**DATA TO EXAMINE**
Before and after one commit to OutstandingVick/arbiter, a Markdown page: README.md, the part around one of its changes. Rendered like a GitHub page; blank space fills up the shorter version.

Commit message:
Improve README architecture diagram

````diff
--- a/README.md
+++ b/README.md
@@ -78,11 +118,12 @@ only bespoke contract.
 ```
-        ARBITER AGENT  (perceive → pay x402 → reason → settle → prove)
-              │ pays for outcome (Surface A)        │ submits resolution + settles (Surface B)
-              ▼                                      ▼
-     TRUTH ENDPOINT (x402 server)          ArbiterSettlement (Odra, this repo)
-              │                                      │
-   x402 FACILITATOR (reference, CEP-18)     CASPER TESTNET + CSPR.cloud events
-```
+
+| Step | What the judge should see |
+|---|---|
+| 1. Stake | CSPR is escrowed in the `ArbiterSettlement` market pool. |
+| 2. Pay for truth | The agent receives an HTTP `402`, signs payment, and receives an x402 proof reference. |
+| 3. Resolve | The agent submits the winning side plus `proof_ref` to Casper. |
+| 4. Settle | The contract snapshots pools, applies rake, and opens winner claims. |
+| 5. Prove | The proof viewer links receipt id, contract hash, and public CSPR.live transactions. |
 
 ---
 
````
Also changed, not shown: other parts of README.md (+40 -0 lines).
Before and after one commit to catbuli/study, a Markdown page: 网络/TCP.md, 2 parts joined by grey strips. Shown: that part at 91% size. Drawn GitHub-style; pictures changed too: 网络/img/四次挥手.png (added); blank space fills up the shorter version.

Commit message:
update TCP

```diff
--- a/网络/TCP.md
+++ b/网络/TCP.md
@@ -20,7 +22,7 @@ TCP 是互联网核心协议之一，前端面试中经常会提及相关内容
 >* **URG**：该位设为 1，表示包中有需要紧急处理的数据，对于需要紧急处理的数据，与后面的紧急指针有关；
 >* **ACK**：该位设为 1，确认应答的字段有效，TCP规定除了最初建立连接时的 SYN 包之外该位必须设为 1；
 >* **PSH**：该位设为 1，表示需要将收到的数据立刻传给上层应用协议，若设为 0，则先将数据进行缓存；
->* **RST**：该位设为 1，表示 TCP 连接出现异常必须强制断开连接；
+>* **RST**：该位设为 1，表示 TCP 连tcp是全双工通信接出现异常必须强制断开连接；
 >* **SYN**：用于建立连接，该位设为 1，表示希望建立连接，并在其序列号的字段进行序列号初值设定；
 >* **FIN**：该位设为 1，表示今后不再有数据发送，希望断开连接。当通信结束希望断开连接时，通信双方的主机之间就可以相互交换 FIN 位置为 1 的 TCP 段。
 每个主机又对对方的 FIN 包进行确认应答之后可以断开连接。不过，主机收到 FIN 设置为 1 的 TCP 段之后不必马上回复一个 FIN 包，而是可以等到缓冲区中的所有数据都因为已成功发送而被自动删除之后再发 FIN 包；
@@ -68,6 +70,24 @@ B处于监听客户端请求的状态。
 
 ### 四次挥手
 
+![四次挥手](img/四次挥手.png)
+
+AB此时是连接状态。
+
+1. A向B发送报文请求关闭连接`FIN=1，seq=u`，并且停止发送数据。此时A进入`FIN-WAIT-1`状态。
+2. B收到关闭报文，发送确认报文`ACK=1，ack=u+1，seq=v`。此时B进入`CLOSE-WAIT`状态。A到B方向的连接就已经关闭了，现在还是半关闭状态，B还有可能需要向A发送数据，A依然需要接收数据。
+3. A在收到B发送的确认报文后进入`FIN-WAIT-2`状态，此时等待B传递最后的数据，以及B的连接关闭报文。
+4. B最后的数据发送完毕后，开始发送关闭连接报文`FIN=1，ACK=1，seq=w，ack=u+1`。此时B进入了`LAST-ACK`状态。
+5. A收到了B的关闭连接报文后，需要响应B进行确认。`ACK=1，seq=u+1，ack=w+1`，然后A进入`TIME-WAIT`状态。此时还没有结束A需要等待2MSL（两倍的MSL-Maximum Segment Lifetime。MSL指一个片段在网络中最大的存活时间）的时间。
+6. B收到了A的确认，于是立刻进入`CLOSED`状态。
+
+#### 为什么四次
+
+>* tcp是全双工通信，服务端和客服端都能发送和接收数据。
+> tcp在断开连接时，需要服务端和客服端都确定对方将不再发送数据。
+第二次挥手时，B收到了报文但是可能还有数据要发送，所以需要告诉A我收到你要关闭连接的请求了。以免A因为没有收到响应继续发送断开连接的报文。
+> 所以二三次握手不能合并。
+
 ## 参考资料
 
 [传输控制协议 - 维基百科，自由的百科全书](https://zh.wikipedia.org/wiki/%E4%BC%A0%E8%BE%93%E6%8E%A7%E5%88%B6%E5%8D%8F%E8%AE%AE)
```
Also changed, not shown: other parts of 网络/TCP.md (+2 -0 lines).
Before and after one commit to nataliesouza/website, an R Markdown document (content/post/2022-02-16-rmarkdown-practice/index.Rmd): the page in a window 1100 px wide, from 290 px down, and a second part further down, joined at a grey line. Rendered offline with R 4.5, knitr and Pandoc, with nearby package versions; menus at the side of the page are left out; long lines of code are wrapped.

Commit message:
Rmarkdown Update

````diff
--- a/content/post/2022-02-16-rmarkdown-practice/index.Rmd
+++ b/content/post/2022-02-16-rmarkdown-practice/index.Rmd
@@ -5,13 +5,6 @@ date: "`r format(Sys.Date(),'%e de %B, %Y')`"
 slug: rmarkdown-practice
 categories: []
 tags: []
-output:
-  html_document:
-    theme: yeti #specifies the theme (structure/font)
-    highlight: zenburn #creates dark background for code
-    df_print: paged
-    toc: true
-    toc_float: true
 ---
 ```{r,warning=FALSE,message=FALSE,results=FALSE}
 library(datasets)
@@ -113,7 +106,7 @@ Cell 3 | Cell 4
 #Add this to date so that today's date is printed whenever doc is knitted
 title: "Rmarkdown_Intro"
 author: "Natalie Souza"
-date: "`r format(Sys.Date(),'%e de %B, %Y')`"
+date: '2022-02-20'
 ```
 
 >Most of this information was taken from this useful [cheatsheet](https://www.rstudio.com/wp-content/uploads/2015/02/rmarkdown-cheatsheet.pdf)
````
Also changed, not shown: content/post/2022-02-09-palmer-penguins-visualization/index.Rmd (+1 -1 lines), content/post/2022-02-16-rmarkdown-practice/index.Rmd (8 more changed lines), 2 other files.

**DESCRIPTION OF THE TASK**
Number of lines above containing "该位设为": give it, with no other text.

**ANSWER TO THIS EXERCISE**
7